Social Emotional Learning, Part 3: Tools for Regulation and Resiliency

A Brief Overview Children who are taught self-regulation are more resilient and learn better in academics and more. This article describes a few practical tools and techniques that are aspects of Social Emotional Learning (SEL). “Kids do well if they can,” says Ross W. Greene, a child psychologist and author. In a short YouTube video, Greene says, Read More

Social Emotional Learning, Part 2: Trauma-Informed Instruction

A Brief Overview Understanding trauma and providing consistent skill building in Social Emotional Learning (SEL) can improve outcomes in education and elsewhere. Washington’s Office of Superintendent of Public Instruction provides free SEL training materials for educators and families on its website: k12.wa.us. Trauma-informed adults can use specific strategies to help children understand their emotions, describe Read More

Social Emotional Learning, Part 1: The Importance of Compassionate Schools

A Brief Overview: The Office of Superintendent of Public Instruction (OSPI) provides a training program for school staff focused on Social-Emotional Learning. The SEL Online Education Modules are designed for educators, administrators, school staff, others professionals, and parents. Moments of trouble can provide insight about unmet needs. Meeting those moments with compassion helps children learn Read More

State Standards Guide Social Emotional Learning for all Ages and Abilities

A Brief Overview Social Emotional Learning (SEL) is a lifelong process through which children and adults effectively manage emotions, reach toward goals, experience empathy, maintain positive relationships, and make responsible decisions. In school, all students participate in SEL as part of Multi-Tiered Systems of Support (MTSS). Specific SEL instruction can also be part of a student’s Read More

Webinars offer Parent Training to Support Behavior during Continuous Learning

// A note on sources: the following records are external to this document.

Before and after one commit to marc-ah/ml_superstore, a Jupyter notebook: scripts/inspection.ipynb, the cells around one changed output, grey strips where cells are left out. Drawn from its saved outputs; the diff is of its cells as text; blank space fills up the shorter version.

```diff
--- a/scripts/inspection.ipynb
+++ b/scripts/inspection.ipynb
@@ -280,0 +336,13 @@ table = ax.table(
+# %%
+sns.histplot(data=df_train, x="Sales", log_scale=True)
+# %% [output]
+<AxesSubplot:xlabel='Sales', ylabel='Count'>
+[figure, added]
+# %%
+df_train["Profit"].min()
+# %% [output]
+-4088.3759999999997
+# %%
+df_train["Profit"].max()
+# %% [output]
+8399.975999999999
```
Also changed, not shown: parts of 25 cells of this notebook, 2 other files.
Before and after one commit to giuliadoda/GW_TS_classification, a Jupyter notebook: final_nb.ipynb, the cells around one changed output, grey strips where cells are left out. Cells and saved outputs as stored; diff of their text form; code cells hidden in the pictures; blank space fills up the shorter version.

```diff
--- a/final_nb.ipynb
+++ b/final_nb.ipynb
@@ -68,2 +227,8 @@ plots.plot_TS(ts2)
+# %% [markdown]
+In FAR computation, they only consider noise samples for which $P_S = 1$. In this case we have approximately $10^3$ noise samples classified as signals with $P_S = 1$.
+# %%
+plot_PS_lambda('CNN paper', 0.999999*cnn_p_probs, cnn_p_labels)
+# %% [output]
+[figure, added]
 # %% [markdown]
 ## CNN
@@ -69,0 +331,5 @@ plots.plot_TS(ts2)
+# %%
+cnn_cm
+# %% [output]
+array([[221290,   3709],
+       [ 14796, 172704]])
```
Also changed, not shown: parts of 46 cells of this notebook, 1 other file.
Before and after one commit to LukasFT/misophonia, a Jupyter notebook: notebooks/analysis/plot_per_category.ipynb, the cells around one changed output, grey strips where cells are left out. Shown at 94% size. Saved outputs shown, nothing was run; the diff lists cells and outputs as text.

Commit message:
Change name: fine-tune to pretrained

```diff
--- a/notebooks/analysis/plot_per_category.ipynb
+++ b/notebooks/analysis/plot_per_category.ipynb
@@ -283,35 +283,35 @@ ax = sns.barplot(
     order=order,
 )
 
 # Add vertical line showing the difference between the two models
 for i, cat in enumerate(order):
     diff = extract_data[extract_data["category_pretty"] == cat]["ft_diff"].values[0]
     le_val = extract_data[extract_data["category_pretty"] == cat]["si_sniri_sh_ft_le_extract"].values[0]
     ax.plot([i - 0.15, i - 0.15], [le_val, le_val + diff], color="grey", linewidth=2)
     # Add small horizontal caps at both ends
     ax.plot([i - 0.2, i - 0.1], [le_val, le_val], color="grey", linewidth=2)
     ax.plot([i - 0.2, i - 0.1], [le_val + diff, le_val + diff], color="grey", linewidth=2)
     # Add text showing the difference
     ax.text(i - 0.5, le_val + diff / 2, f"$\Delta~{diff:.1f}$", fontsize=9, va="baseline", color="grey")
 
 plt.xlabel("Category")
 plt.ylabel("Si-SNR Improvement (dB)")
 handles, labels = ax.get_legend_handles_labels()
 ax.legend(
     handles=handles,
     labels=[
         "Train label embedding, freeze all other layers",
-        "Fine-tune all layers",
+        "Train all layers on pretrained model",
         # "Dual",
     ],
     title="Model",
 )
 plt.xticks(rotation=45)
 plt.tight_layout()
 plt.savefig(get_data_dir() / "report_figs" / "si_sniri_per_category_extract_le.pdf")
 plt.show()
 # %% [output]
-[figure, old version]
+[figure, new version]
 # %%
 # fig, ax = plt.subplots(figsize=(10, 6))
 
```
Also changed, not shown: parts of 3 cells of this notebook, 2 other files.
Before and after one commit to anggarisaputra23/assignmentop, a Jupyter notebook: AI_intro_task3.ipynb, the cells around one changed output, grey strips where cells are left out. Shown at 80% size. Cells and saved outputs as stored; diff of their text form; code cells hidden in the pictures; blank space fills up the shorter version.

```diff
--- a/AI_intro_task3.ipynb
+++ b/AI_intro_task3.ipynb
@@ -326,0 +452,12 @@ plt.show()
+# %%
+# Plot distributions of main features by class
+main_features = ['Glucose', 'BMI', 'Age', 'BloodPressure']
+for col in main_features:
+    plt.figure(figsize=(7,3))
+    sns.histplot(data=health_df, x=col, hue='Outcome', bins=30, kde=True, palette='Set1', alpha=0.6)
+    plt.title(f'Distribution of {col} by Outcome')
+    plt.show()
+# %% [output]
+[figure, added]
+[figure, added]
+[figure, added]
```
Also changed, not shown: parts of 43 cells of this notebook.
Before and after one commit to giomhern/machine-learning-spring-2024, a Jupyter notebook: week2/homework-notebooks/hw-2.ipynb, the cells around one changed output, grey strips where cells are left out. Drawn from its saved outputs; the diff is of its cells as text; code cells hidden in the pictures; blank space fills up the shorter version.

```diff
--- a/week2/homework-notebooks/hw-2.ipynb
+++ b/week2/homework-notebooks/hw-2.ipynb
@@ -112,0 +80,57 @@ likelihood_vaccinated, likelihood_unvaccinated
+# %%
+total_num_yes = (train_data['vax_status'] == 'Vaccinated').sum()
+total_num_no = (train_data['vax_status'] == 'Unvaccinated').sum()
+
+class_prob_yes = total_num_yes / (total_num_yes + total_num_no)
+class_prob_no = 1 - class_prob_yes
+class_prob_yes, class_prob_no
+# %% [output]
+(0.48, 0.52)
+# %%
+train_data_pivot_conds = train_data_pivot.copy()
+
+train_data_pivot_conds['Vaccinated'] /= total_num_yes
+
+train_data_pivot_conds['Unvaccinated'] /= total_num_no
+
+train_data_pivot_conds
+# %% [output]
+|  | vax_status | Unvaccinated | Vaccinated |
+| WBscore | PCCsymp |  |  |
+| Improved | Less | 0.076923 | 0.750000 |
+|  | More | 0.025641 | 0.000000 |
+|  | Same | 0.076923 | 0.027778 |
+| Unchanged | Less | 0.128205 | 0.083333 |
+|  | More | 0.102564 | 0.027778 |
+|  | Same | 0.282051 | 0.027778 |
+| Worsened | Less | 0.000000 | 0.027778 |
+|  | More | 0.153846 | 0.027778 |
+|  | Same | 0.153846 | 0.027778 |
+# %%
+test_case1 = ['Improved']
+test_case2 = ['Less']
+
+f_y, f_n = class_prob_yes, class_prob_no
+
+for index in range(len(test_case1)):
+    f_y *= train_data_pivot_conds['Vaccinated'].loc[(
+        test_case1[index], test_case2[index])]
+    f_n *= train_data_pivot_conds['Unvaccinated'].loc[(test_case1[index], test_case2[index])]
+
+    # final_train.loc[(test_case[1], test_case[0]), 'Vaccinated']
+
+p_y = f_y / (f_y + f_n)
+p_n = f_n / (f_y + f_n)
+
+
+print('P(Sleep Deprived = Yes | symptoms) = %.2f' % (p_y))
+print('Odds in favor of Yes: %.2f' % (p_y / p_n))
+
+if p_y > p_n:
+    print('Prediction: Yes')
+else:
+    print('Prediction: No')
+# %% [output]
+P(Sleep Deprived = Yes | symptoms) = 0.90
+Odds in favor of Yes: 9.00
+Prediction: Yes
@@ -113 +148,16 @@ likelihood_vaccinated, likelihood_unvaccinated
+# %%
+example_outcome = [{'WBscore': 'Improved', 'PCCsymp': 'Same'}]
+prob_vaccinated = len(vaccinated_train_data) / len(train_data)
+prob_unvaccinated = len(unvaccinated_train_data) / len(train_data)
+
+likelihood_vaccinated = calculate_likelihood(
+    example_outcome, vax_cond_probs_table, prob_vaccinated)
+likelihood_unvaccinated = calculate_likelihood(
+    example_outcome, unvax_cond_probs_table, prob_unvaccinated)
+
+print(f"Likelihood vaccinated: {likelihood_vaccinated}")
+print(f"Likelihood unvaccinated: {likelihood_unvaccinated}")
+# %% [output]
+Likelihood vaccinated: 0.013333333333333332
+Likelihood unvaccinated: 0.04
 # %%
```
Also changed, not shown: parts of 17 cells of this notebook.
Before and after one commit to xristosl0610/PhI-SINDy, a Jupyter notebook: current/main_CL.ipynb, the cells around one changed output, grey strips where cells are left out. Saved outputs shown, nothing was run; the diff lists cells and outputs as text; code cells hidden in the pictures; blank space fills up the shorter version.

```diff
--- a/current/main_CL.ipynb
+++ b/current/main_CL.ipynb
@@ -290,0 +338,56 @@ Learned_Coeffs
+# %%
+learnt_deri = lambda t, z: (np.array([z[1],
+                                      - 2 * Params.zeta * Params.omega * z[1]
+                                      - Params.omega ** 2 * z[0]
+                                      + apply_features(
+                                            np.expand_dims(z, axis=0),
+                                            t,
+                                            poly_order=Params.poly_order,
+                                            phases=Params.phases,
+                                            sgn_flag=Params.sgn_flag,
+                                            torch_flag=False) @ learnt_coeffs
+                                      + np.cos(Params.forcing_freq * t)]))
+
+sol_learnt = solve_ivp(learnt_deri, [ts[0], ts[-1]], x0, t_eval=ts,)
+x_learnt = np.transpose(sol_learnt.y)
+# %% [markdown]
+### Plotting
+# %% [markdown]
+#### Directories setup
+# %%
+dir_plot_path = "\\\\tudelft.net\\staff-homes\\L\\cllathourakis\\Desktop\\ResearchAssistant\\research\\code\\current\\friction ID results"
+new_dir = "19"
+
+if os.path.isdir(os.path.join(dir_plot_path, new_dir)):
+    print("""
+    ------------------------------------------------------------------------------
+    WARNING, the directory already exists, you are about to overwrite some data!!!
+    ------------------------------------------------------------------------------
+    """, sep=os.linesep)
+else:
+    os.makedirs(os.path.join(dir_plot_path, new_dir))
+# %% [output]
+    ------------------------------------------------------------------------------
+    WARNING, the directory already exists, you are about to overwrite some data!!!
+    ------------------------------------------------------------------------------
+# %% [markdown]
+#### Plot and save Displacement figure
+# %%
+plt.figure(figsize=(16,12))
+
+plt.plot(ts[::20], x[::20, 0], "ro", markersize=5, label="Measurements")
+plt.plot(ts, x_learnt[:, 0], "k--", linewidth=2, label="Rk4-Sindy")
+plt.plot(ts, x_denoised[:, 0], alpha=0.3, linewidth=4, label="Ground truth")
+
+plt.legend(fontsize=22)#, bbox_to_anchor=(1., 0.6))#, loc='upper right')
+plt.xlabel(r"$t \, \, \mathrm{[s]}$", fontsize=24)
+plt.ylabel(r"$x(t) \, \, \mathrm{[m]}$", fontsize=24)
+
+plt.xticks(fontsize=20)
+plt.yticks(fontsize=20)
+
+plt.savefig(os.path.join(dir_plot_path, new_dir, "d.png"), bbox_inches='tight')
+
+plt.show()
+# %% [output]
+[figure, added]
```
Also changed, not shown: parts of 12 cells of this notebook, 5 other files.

While school facilities are closed because of COVID-19, families impacted by disability face complex challenges. For some, children’s difficult behaviors are a regular concern. According to the Centers for Disease Control and Prevention (CDC), stress and anxiety in children and youth may show up through unexpected or maladaptive behaviors. Those behaviors might get worse because Read More